Even though Bairu was unable to represent Canada at the London Olympics, he’s still a firm believer his name can be back at the top of the Canadian distance running scene. “I still have a long way to go but I’ll get there. Staying healthy and training well consistently will be the key. Actions speak louder than words so I guess we will see over the next few years. At the same time though I think the landscape in Canadian running has drastically changed for the better. I don’t expect to be winning national titles by 30-60 second margins again. Mo and Cam are great runners who are only going to get better. I expect a fierce battle from start to finish every time I race those guys. Reid, Dylan and Eric are all proven competitors in the marathon who have consistently improved every time they run a marathon. It’s going to take a whole lot more than just hitting a standard to push one of those guys off national teams. In the end, this will help is up our game and hopefully continue to inspire the younger generation.”

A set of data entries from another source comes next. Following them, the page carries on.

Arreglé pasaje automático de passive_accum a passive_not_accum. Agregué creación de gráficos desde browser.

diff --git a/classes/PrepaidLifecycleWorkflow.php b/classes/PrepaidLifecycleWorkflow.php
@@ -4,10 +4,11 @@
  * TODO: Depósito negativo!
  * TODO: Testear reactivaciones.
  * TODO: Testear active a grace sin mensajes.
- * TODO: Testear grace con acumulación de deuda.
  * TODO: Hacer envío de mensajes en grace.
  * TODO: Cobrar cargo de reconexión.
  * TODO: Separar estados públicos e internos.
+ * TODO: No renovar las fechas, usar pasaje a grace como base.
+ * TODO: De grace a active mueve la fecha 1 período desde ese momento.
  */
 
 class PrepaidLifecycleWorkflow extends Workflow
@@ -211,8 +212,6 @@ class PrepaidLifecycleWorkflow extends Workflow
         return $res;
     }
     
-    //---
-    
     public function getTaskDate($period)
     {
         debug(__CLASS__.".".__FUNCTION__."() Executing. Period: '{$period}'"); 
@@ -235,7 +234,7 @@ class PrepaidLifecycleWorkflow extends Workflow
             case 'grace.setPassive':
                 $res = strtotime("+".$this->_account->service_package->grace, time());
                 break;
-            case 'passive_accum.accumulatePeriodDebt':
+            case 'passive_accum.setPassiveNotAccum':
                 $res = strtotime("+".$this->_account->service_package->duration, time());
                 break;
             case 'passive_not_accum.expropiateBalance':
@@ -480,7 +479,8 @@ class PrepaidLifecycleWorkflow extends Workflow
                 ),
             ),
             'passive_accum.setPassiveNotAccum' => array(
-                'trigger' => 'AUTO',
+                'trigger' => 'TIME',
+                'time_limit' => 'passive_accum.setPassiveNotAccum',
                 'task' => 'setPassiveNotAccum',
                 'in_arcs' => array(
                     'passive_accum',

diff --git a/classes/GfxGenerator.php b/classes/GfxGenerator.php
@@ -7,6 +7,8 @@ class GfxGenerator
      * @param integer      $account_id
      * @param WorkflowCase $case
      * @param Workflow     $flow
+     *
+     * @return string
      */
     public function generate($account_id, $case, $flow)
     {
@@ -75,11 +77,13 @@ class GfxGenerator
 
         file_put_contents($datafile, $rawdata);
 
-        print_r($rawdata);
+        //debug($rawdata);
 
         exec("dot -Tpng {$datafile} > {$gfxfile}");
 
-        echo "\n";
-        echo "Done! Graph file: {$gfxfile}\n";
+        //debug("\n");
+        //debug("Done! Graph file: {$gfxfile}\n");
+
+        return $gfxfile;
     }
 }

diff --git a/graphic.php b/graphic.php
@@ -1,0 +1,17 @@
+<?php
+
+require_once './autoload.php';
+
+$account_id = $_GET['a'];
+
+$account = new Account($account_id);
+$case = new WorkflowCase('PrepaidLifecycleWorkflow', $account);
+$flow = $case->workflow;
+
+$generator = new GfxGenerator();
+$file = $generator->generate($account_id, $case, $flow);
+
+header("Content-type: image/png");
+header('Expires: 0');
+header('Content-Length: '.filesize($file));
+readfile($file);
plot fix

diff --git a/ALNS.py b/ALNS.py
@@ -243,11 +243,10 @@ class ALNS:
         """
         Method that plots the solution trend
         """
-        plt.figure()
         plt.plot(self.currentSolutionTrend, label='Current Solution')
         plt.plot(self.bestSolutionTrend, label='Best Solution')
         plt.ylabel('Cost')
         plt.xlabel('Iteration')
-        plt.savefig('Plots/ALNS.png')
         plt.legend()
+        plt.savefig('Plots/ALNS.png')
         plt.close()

Simon is looking forward to this Sunday and he as well as coach Schumacher will base future plans upon the results in New York. “A lot hinges on how this weekend goes. We’ve discussed World cross country but like I said it all depends on the outcome of this weekend. On Monday Jerry and I will be able to determine the direction we’ll go in 2013.” He admits the Canadian record (2:10:09) is most likely not in the cards for this weekend. When asked if he’d rather set the Canadian record of qualify for the 2016 Rio Olympics, Bairu says “The Canadian record is the last thing on my mind for this weekend. Down the road I want both the Canadian record and represent Canada in Rio. It may seem crazy to those reading this but I believe I will eventually do both. Over the last couple of years my confidence may have taken a hit but it hasn’t wavered, I know what I’m capable of. The day that answer changes is the day I retire.”
This Sunday Simon Bairu will be looking to take a step in the right direction to reaffirm himself as one of Canada’s top distance runners at the ING New York City Marathon. He knows it could be a long road with a few possible hiccups along the way. However, it’s the focus, confidence and resolve Simon Bairu possesses that give him the best chance of surpassing his goals. The 29 year old from Saskatchewan is the 10,000m Canadian record holder and two-time NCAA cross country champion for a reason. He certainly has the background of a winner and only time will tell if Bairu can return to that level of excellence.
About the Author: Brett is a passionate athlete, writer, and huge fan of distance running. An Ottawa, ON native, Brett Bonisteel trains with the Running Room Racing team under Coach Phil Marsh. When he’s not training or preparing for a road race, Brett is tracking down the World’s best elite runners for interviews. He can be found at major road races, track meets and on press trucks covering the biggest races. Brett is extremely proud to be a Runners Feed contributor and is looking to further develop himself as a writer.
Follow Brett: @brettbonisteel